Siding against Facebook parent Meta Platforms, the industry group Digital Content Next says advertisers should be allowed to proceed with a class-action fraud lawsuit over allegedly inflated ad metrics.
“Facebook’s potential reach metric is a fundamental metric that is material to every advertising purchase and its inflation distorts advertising markets to the detriment of advertisers and publishers,” the group writes in a friend-of-the-court brief filed late last week with the 9th Circuit Court of Appeals.
Digital Content Next adds that a class-action lawsuit by advertisers will “allow the full and transparent adjudication of these important issues.”
The group's papers come in a battle dating to August 2018, when business owner Danielle Singer alleged in a class-action complaint that Facebook induced advertisers to purchase more ads, and pay more for them, by overstating the number of users who might see the ads.
Singer later dropped out of the litigation, and DZ Reserve, which operated an e-commerce store, and Max Martialis, which sold weapons accessories, took over as lead plaintiffs.)

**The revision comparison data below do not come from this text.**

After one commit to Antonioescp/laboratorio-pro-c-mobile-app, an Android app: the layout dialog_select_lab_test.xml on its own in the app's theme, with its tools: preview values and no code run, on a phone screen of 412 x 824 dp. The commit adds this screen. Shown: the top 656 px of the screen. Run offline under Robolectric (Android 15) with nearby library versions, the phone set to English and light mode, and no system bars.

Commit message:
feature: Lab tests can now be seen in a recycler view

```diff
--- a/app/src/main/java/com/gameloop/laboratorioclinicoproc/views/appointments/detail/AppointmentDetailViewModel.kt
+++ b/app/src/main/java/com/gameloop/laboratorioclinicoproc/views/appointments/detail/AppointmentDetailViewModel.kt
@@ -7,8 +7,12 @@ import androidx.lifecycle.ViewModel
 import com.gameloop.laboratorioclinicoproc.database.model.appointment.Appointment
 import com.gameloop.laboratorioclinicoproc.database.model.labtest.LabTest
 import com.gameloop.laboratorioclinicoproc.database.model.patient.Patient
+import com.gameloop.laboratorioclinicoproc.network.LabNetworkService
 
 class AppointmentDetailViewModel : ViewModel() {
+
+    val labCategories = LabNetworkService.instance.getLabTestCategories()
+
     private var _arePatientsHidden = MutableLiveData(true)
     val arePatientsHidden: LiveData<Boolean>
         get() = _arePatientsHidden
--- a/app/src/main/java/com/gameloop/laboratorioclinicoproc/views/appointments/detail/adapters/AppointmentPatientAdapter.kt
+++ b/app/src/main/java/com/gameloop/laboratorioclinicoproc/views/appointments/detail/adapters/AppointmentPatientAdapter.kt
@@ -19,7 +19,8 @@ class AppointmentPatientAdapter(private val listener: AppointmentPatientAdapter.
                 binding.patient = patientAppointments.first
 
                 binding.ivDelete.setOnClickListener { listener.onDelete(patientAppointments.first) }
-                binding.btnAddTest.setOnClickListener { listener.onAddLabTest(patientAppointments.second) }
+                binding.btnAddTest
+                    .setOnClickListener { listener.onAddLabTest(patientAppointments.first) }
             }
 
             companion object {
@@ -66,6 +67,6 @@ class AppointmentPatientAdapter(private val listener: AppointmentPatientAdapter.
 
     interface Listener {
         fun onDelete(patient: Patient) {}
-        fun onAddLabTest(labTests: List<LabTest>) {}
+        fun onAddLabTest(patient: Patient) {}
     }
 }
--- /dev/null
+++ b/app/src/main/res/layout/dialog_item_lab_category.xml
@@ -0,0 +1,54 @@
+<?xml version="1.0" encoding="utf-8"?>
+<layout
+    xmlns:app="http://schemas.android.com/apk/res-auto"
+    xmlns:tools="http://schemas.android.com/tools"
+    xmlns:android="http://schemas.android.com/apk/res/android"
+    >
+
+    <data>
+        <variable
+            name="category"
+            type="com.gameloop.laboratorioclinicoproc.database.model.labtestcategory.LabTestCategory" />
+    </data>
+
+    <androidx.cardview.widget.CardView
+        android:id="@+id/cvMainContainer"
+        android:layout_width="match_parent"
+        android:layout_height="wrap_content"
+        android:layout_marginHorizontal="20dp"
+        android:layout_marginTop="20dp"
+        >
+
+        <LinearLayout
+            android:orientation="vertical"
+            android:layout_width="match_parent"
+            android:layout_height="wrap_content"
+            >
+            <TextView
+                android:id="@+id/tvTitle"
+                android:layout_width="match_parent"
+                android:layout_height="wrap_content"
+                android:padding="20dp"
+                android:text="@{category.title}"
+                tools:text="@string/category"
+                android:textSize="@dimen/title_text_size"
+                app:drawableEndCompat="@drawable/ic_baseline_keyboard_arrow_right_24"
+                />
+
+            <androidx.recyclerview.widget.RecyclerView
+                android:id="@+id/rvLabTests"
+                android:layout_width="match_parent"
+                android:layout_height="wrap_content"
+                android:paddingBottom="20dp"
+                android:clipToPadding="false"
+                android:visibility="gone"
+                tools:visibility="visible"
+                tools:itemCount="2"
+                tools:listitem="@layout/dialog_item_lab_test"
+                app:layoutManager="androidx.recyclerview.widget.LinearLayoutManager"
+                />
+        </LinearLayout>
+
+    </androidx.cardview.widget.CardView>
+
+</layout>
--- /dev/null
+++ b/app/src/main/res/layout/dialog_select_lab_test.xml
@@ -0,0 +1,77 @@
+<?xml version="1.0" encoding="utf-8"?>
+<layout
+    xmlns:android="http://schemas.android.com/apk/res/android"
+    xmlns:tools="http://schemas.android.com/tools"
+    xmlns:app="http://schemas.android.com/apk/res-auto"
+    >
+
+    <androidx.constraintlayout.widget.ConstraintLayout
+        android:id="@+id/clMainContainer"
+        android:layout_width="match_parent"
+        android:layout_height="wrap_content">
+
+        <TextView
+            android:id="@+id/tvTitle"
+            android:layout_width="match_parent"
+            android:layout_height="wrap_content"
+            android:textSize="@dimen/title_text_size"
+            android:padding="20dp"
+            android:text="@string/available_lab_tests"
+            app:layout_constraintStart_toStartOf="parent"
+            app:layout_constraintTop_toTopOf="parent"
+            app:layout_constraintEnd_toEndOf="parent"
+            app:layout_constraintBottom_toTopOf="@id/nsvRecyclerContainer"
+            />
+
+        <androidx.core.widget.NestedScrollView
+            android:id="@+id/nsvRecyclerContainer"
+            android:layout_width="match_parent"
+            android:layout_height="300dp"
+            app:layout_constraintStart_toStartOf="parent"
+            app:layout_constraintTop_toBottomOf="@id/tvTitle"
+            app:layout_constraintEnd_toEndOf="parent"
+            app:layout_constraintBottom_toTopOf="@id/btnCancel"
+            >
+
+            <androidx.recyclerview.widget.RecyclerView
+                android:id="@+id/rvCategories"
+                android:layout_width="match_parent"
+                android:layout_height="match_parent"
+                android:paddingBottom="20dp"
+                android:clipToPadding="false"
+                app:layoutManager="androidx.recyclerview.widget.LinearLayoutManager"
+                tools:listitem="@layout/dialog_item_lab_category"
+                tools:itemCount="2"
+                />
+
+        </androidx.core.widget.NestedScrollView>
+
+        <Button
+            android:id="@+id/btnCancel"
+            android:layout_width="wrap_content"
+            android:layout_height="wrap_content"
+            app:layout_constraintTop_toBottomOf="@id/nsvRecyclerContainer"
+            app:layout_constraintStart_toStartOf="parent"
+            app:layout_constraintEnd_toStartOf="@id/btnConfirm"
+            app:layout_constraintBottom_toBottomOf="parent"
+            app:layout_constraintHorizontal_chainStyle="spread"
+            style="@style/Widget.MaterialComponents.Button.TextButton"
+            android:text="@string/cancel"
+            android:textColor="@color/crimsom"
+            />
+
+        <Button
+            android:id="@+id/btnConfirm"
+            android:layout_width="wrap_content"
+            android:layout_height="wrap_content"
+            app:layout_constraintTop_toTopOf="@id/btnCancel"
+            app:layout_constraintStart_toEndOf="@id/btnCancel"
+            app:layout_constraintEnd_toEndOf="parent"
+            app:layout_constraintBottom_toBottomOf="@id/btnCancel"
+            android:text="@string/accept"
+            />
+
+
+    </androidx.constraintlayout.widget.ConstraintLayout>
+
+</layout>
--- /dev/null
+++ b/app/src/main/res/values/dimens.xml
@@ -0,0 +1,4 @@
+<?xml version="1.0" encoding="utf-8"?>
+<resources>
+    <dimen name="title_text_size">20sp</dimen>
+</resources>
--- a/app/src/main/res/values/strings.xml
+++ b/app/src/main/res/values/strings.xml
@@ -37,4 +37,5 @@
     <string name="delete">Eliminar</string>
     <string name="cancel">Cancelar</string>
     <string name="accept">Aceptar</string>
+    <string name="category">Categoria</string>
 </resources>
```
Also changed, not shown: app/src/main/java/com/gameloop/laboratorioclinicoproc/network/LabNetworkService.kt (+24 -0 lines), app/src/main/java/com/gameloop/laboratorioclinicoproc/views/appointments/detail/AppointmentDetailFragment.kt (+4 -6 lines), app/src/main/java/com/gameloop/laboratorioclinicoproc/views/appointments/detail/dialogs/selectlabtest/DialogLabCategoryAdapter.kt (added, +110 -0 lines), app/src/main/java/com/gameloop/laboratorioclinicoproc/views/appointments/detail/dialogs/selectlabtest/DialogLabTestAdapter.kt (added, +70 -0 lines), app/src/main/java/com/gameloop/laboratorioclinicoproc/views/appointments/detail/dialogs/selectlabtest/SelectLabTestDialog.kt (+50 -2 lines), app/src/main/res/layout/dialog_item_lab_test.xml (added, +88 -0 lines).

The complaint drew on reports by outside groups, including the Video Advertising Bureau, which said in 2017 that Facebook's estimates of audience reach in every U.S. state were higher than the states' populations.
Facebook urged U.S. District Court Judge James Donato in San Francisco to deny class-action status to the advertisers, arguing that they don't have enough in common with each other to warrant class-action status.
Donato sided against Facebook, ruling that the advertisers could proceed on behalf of all U.S. advertisers who used Facebook's Ad Manager or Power Editor to purchase ads on Facebook or Instagram after August 15, 2014.
Meta recently urged the 9th Circuit to reverse that decision, arguing that the class certified by Donato covers millions of differently situated advertisers, ranging from “sole proprietors to multinational corporations to governments.”
The company added that advertisers “viewed different disclosures, had different objectives, and had access to vastly different information and context for the estimates they saw.”
Meta also said the degree of alleged inflation varied, arguing that the advertisers' experts said the rate ranged from 10% to 50%, while its expert said the rate was “de minimus” for targeted campaigns.
“That variance in the statements that the class members viewed should have precluded certification,” Meta writes.
If the 9th Circuit sides with Meta and rules that class-action status isn't appropriate, the advertisers could still proceed individually, but doing so is often prohibitively expensive.
DZ Reserve and Max Martialis are expected to file papers with the 9th Circuit next month.